Enter the mouSTer. This tiny device converts a common USB HID mouse into something older computers can understand. It even supports using Sony’s PlayStation 4 controller as a generic game pad. While the firmware is still getting tweaked, the team has confirmed its working on several classic machines and believe it should work on many more. Considering the prices that some of these old peripherals command on the second hand market, using a USB mouse or controller on your vintage computer isn’t just more convenient, but will likely be a lot cheaper.
Confirmed retrocomputing superfan [Drygol] is a member of the team working on mouSTer, and in a recent post to his retrohax blog, he talks a bit about what’s happened since his last update over the summer. He also talks a bit about the challenges they’ve faced to get it into production. Even if you’re not into poking around on vintage computers, there are lessons to be learned here about what it takes to move from a handful of prototypes to something you can actually sell to the public.
We especially liked the details about the mouSTer enclosure, or lack thereof. Originally [Drygol] says they were going to have the cases injection molded, but despite initial interest from a few companies they talked to, nobody ended up biting because it needed to be done with relatively uncommon low pressure injection. While 3D printing is still an option, the team ended up using clear heatshrink tubing to create a simple conformal protective shell over the electronics. Personally we think it looks great like this, but it sounds like this is only a temporary solution until something a bit more robust can be implemented.
Vacuum tubes ruled electronics for several decades and while you might think of them as simple devices analogous to a transistor or FET, there were many special types. We’re all familiar with nixie tubes that act as numeric displays, and there are other specialty tubes that work as a photomultiplier, to detect radiation, or even generate microwaves. But one of the most peculiar and distinctive specialty tubes has an intriguing name: a magic eye tube. When viewed from the top, you see a visual indication that rotates around a central point, the out ring glowing while the inner is dark, like an iris and pupil.
These tubes date back to the RCA 6E5 in 1935. At the time, test equipment that used needles was expensive to make, so there was always a push to replace them with something cheaper. They were something like a stunted cathode ray tube. In fact, the inventor, Allen DuMont, was well known for innovations in television. An anode held a coating that would glow when hit with electrons — usually green, but sometimes other colors. Later tubes would show a stripe going up and down the tube instead of a circle, but you still call them magic eyes.
The indicator part of this virtual meter took the form of a shadow. Based on the applied signal, the shadow would be larger or smaller.
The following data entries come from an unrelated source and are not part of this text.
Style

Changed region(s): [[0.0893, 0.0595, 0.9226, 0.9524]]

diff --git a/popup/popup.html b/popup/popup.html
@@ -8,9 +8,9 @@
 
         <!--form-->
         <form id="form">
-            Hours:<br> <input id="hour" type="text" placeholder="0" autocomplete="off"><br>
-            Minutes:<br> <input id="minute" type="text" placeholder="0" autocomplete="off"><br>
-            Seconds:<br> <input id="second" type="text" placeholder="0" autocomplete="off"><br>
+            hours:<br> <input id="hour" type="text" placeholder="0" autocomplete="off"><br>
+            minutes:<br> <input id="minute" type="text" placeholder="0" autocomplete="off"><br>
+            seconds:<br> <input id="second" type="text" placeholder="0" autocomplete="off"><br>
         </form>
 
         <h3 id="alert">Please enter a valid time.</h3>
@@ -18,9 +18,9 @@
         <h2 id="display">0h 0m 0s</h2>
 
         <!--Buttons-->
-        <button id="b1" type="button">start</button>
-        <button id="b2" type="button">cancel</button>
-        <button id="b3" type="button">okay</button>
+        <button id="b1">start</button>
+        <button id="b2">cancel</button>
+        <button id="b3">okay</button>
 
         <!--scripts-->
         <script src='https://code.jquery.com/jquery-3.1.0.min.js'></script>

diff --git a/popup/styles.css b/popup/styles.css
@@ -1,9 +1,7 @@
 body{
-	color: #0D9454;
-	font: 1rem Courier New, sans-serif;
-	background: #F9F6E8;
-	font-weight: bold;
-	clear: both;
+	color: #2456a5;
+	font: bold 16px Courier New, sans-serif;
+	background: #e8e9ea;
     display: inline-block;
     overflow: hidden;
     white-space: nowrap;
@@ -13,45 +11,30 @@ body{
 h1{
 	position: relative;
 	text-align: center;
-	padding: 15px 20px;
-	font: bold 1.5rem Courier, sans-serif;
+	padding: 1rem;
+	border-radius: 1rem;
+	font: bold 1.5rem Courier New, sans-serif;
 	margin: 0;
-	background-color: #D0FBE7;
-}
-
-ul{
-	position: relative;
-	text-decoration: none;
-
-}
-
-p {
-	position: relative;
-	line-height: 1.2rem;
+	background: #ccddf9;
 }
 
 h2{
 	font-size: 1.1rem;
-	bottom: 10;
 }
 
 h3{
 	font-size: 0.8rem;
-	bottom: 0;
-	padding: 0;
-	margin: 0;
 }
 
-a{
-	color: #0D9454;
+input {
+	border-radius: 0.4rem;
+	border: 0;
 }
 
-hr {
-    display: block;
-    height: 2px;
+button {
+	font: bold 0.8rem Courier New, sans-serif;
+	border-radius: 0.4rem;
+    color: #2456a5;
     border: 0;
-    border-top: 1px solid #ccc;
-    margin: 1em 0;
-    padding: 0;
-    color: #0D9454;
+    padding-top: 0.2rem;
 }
Many tubes also contained a triode which would drive the tube from a signal.
Hackaday editors Elliot Williams and Mike Szczys sift through a week of excellent hacks. Big news is of course the Raspberry Pi microcontroller which Elliot had a few weeks to play around with on the bench before the announcement — it has some fascinating programmable modules (PIO) built in! Philips designed an LED light bulb that under-drives the LEDs for efficiency and long life. And Amazon added a nice little hardware disable circuit for the microphone in the Echo Flex — a rather extreme teardown shows how they did it. Plus we talk about an open source long-range RC protocol, wall-sized pen plotter art, and a 3D printer that angles the nozzle to avoid needing support.
Take a look at the links below if you want to follow along, and as always, tell us what you think about this episode in the comments!